The Very Best of Baden-Baden, Germany

The German spa town of Baden-Baden is located on the western foothills of the Black Forest on the banks of the Oos River.

Within easy reach of the French border, Baden-Baden is an interesting destination for thermal baths and so much more. From Strasbourg (France), Basel (Switzerland) and Frankfurt (Germany), Baden-Baden makes for the ideal and relaxing day trip.

Baden-Baden Baths

Friedrichsbad

Known for its restorative powers, Baden-Baden’s thermal waters bubble at temperatures of 68ºC (154ºF) from twelve springs at 2,000 metres (6,562 feet) beneath the ground. These spas and their positive effects on the skin and respiratory tract are the primary reason why visitors go to Baden-Baden.

The Caracalla Spa is one of most popular. It’s extremely complete, including several wellness programs, sauna, indoor and outdoor pools, and water jets.

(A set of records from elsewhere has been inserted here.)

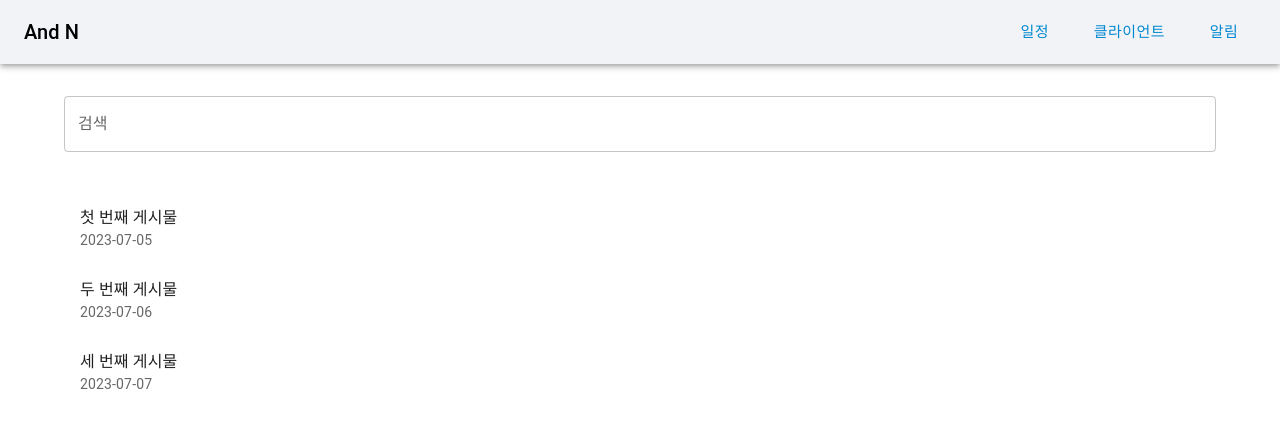
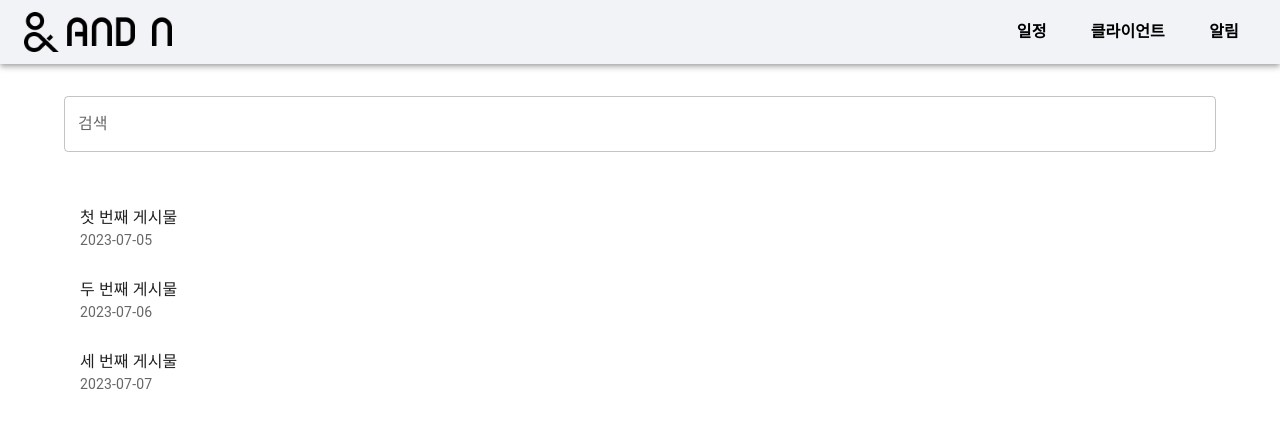
Before and after one commit to DevLarva/React_Noticeboard, a React (Create React App) app: page / in a window 1280 px wide. Shown: the top 428 px of the page. Built offline with nearby package versions, Linux system fonts and the light colour scheme.

Commit message:
Feat: 헤더 수정1

```diff
--- a/src/components/Header.js
+++ b/src/components/Header.js
@@ -4,22 +4,47 @@ import Toolbar from '@mui/material/Toolbar';
 import Typography from '@mui/material/Typography';
 import Button from '@mui/material/Button';
 import { Box } from '@mui/material';
+import Andnlogo from '../assets/andnlogo.png';
 
-const Header = () => {
+export default function Header() {
+    function handleRefresh() {
+        window.location.reload();
+    }
+
     return (
         <AppBar position="static" sx={{ backgroundColor: '#F1F3F7' }}>
             <Toolbar>
-                <Typography variant="h6" component="div" sx={{ flexGrow: 1, color: '#000' }}>
-                    And N
-                </Typography>
+                <Box sx={{ flexGrow: 1, display: 'flex', alignItems: 'center' }}>
+                    <Box
+                        component="div"
+                        sx={{ display: 'flex', alignItems: 'center', cursor: 'pointer' }}
+                        onClick={handleRefresh}
+                    >
+                        <img
+                            src={Andnlogo}
+                            alt="And N"
+                            style={{ marginRight: '16px', height: '40px', filter: 'invert(1)' }} // 이미지 크기 및 색상 반전 스타일
+                        />
+                    </Box>
+                </Box>
                 <Box sx={{ display: 'flex', gap: 2 }}>
-                    <Button color="info" size='large'>일정</Button>
-                    <Button color="info" size='large'>클라이언트</Button>
-                    <Button color="info" size='large'>알림</Button>
+                    <Button size='large' sx={{ color: 'black' }}>
+                        <Typography variant="body1" sx={{ fontWeight: 'bold' }}>
+                            일정
+                        </Typography>
+                    </Button>
+                    <Button size='large' sx={{ color: 'black' }}>
+                        <Typography variant="body1" sx={{ fontWeight: 'bold' }}>
+                            클라이언트
+                        </Typography>
+                    </Button>
+                    <Button size='large' sx={{ color: 'black' }}>
+                        <Typography variant="body1" sx={{ fontWeight: 'bold' }}>
+                            알림
+                        </Typography>
+                    </Button>
                 </Box>
             </Toolbar>
         </AppBar>
     );
-};
-
-export default Header;
+}
```
Also changed, not shown: src/assets/andnlogo.png (added).
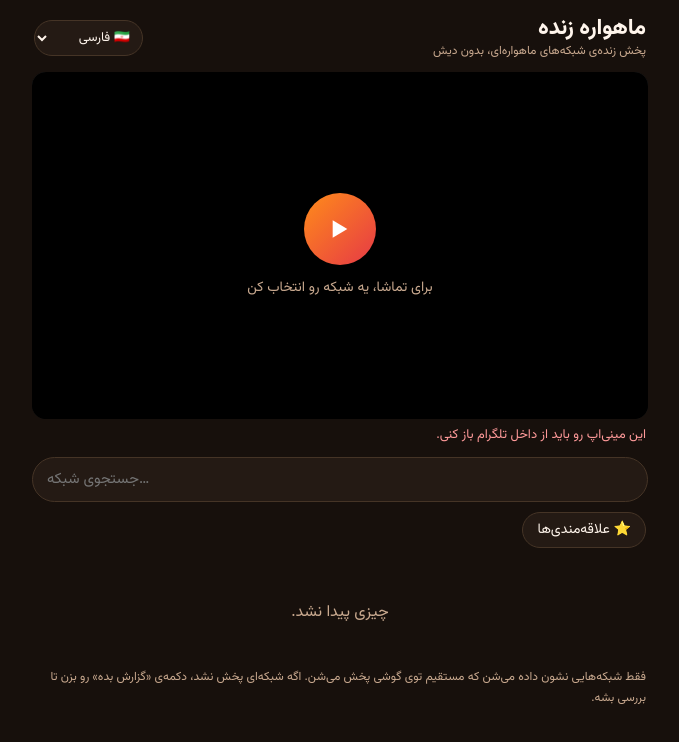
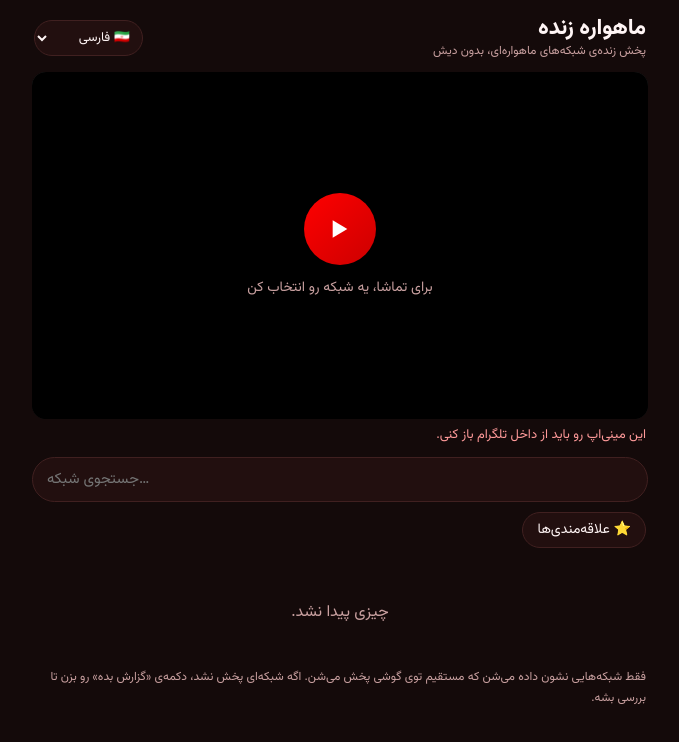
Before and after one commit to watch-satellite-tv/watch-satellite-tv, a website: page web/index.html in a window 1280 px wide. Shown: the whole page, without its empty margins (300-979 px from the left). Drawn offline with nearby package versions, Linux system fonts and the light colour scheme.

Commit message:
Sync: Mini App theme turned YouTube red (#ff0000)

```diff
--- a/web/app.js
+++ b/web/app.js
@@ -279,7 +279,7 @@ function renderList() {
     const btn = document.createElement('button');
     btn.type = 'button';
     btn.className = 'item' + (currentChannel && currentChannel.id === c.id ? ' playing' : '');
-    // Logo missing or broken -> orange play tile (no app-logo fallback).
+    // Logo missing or broken -> red play tile (no app-logo fallback).
     const logoEl = c.logo ? document.createElement('img') : playIcon();
     if (c.logo) {
       logoEl.className = 'item-logo';
--- a/web/styles.css
+++ b/web/styles.css
@@ -1,12 +1,12 @@
 :root {
-  --bg: #17100c;
-  --surface: #241a14;
-  --surface2: #2f221a;
-  --text: #fff5ec;
-  --muted: #c9a98f;
-  --accent: #ff8c1a;
-  --accent2: #e63946;
-  --border: #453426;
+  --bg: #140a0a;
+  --surface: #220f0f;
+  --surface2: #2d1414;
+  --text: #fff5f5;
+  --muted: #c9a0a0;
+  --accent: #ff0000;
+  --accent2: #cc0000;
+  --border: #402020;
 }
 * { box-sizing: border-box; }
 /* `hidden` must win over the display:flex rules below (.idle-overlay,
@@ -59,6 +59,6 @@ video { width: 100%; aspect-ratio: 16 / 9; background: #000; border-radius: 14px
 .item-name { font-weight: 700; font-size: 15px; white-space: nowrap; overflow: hidden; text-overflow: ellipsis; }
 .item-group { font-size: 12px; color: var(--muted); }
 .item-star { font-size: 20px; color: var(--accent); background: none; border: none; cursor: pointer; padding: 4px; }
-.item-star.off { color: #6b5646; }
+.item-star.off { color: #6b4a4a; }
 .empty { text-align: center; color: var(--muted); padding: 24px 0; }
 .note { font-size: 12px; color: var(--muted); line-height: 1.8; margin: 18px 2px 0; }
```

The Friedrichsbad are the historic spas, combining the tradition of Roman and Irish baths since 1877. Unlike Caracalla, these impressive baths impose a strict no-clothes-allowed immersion. But the place promises an invigorating 17-step ritual with changing temperatures and various baths for total relaxation. Equally inspiring are the ornate celings of the central dome.

Best Attractions in Baden-Baden

Lichtentaler Allee Park

Lichtentaler Allee: This 3.5 km long tree-lined boulevard decorated with Belle Époque monuments is a tribute to the art of gardening.

Museum Frieder Burda: Nestled in the Lichtentaler Allee Park, this museum was designed by the architect Richard Meier. It has a wide collection of contemporary art, with works by Georg Baselitz, Ernst Ludwig Kirchner and Jackson Pollock.

Festspielhaus: Built in the 19th century, this imposing concert hall is located just outside Lichtentaler Allee. It is one of the largest opera and concert venues in Europe.

Casino Baden-Baden: This casino has been the ultimate symbol of luxury since the early 19th century

Badeviertel: The spa district is also home to some of Baden-Baden’s finest shops.

Altes Schloss: The Hohenbaden Old Castle, also known as Altes Schloss, was built in 1102. Visit its dungeons and climb to the viewpoint for stunning views of Baden-Baden, the Black Forest and the Rhine Valley.

Where to Eat

In the historic center, you’ll find a number of shops, and several restaurants where you can sample Alsatian cuisine, which has both French and German influences
The restaurant attached to Brenners Park-Hotel & Spa (Schillerstrasse 4-6) serves regional specialties, and the Löwenbräu (Gernsbacher Strasse 9) offers Bavarian cuisine.

A less expensive option is Rosso Bianco (Lichtentaler Allee 5) located in the precinct of the oldest German tennis club, the TennisClub Rot-Weiss. The menu includes salads, pizzas and pasta, served on the terrace overlooking the tennis courts.

Where to Stay

Baden-Baden offers hotels with a relatively vast range of prices, abd breakfast usually included in the rate.

Hotel Belle Epoque: Set in a beautiful stately home with its own private grounds, this hotel is located walking distance of Baden-Baden’s main attractions. All rooms have a classic decor and offer all the amenities.

Hotel am Markt: This family-run hotel has been a guest house for over 250 years. Located in the heart of Baden-Baden, it offers modern and individually decorated rooms. In summer, breakfast is served on a pleasant terrace.

Heliopark Bad Hotel Zum Hirsch: This boutique hotel not only has a spa as many of the rooms have bathrooms with their own thermal spring water supply.

How to Get There

The budget Easyjet has flights to Basel-Mulhouse-Freiburg Airport. Another option to get to Baden-Baden is to fly on Ryanair or Lufthansa to Frankfurt International Airport.

From Basel (Basel SBB) and Frankfurt (Main) Hauptbahnhof railway stations, there are direct trains to Baden-Baden station, about 15 minutes by bus (line 201) from the city centre. Either way, the journey by train takes about 1h30. Tickets start at €20, and can be purchased online or on site.